Task brief:
Give the number of lines in this listing that contain "speed", with no other words.

Recorded information:
___
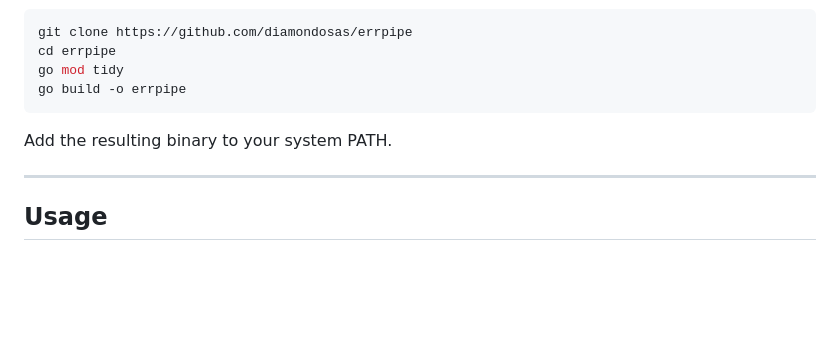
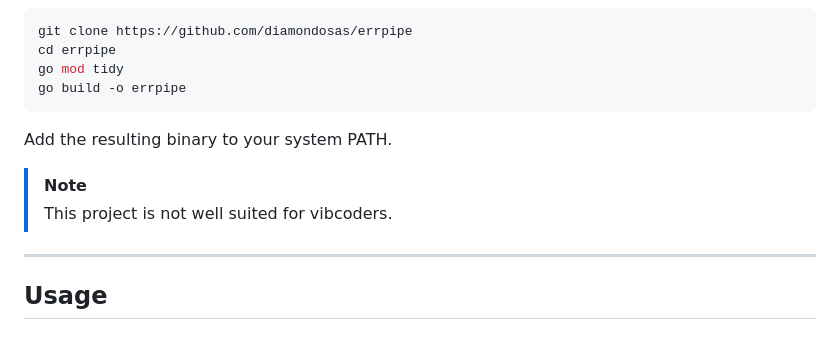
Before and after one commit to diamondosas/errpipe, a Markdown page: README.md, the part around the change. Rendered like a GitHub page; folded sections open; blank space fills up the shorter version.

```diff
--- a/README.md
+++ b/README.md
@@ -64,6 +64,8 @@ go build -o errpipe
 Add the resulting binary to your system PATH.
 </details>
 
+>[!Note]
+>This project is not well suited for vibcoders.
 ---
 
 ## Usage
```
___
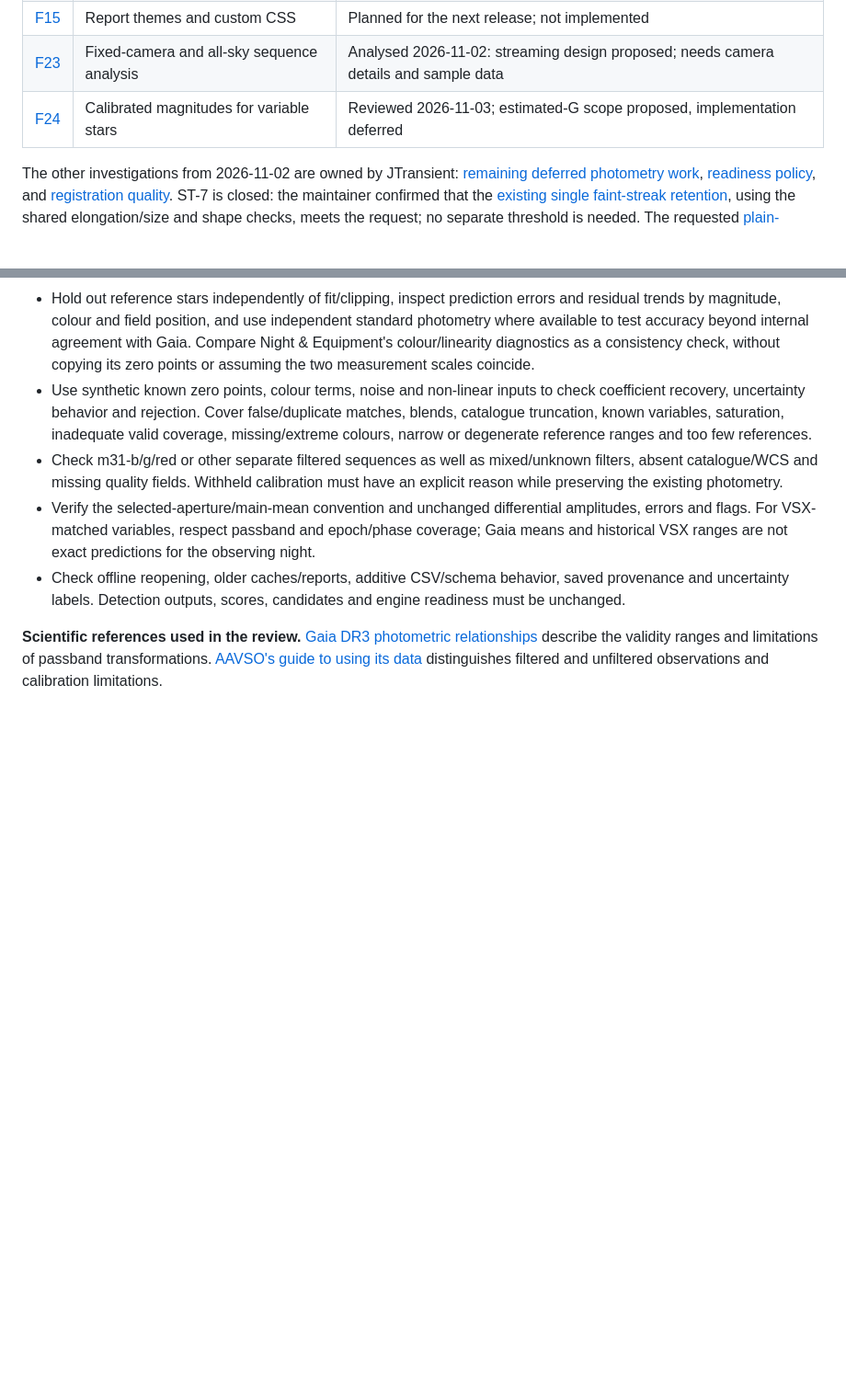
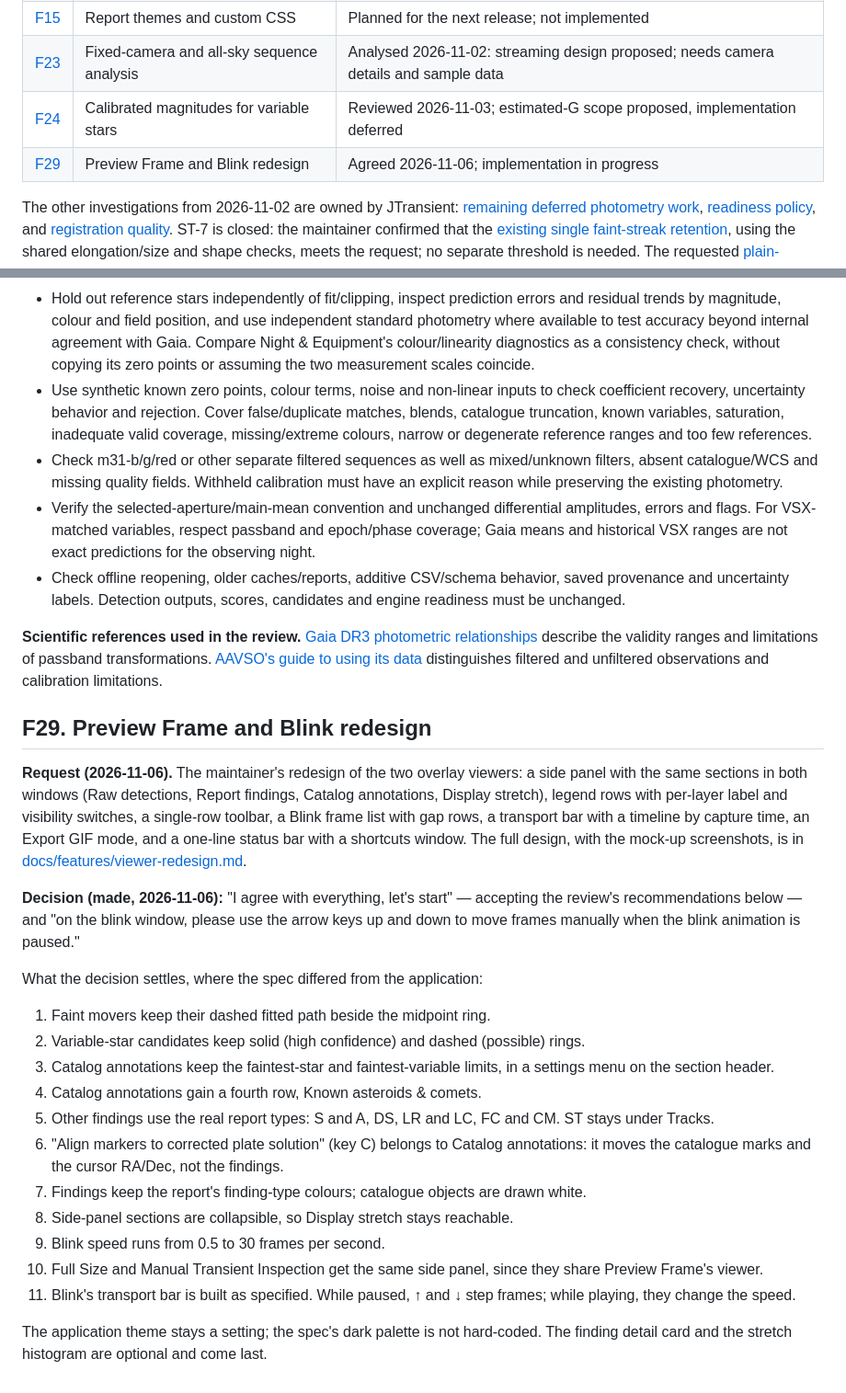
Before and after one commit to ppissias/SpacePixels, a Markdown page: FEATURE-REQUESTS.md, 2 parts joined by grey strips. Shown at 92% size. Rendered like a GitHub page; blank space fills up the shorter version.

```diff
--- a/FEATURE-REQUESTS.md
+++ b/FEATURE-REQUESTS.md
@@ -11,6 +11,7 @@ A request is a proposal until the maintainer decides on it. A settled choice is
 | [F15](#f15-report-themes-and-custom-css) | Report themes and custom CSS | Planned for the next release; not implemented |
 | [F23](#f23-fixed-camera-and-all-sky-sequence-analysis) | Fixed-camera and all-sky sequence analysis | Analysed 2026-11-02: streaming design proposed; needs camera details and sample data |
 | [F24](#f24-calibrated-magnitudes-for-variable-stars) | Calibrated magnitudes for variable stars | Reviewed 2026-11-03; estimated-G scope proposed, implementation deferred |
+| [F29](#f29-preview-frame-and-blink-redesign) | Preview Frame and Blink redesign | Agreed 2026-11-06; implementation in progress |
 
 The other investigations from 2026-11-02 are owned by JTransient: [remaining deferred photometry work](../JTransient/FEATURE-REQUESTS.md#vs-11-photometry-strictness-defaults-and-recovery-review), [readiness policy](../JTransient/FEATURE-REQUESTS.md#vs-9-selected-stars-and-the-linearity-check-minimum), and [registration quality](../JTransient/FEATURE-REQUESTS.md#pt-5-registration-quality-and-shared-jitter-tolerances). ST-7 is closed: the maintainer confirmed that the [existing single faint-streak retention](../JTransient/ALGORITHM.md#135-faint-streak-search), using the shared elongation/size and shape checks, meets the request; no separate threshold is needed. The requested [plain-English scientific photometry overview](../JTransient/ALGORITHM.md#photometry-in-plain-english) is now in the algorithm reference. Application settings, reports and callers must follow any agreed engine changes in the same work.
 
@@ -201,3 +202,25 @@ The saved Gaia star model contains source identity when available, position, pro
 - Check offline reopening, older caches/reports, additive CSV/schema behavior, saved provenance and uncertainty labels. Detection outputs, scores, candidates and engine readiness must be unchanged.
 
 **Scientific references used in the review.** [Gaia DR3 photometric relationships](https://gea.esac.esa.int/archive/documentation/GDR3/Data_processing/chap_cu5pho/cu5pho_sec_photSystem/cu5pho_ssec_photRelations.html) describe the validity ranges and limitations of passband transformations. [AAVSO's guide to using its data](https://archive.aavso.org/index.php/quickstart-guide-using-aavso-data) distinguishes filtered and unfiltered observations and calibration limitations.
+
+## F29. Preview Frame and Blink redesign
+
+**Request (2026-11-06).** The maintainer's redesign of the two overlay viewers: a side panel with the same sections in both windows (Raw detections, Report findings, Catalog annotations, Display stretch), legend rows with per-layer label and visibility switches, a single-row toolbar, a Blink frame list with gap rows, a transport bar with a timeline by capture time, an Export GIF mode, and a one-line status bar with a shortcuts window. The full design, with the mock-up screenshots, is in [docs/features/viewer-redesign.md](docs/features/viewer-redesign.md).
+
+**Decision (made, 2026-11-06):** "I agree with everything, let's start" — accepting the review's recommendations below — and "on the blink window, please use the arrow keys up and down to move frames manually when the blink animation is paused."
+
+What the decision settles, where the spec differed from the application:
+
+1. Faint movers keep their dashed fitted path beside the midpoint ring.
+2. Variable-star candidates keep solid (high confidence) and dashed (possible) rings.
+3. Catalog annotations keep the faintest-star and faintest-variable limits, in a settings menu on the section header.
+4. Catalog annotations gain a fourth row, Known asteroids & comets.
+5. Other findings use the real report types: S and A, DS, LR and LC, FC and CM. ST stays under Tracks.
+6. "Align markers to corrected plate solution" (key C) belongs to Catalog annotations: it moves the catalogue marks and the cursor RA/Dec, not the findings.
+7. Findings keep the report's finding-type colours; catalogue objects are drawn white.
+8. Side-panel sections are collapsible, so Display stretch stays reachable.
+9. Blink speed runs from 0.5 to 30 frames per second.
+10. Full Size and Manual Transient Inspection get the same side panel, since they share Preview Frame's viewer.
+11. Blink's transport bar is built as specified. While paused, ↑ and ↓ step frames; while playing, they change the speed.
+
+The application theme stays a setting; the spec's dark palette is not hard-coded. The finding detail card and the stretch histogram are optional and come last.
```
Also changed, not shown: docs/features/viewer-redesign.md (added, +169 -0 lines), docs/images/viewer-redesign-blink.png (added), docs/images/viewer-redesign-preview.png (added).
___
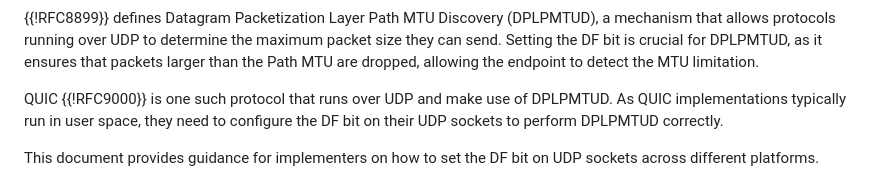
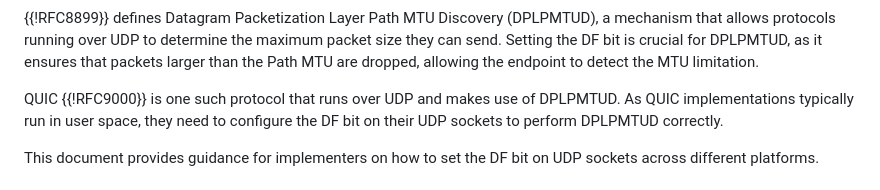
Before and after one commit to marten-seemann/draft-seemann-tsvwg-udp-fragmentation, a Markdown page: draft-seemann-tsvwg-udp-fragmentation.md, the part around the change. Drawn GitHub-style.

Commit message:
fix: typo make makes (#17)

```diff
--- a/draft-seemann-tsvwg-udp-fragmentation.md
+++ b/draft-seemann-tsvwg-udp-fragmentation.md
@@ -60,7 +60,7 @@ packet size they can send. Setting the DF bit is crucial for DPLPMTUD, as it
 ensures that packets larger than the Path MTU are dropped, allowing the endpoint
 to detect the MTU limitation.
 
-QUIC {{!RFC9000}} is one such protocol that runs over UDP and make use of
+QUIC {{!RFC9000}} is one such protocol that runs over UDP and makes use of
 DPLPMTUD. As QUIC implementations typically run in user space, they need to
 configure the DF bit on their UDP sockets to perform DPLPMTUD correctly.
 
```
___
Completed task:
2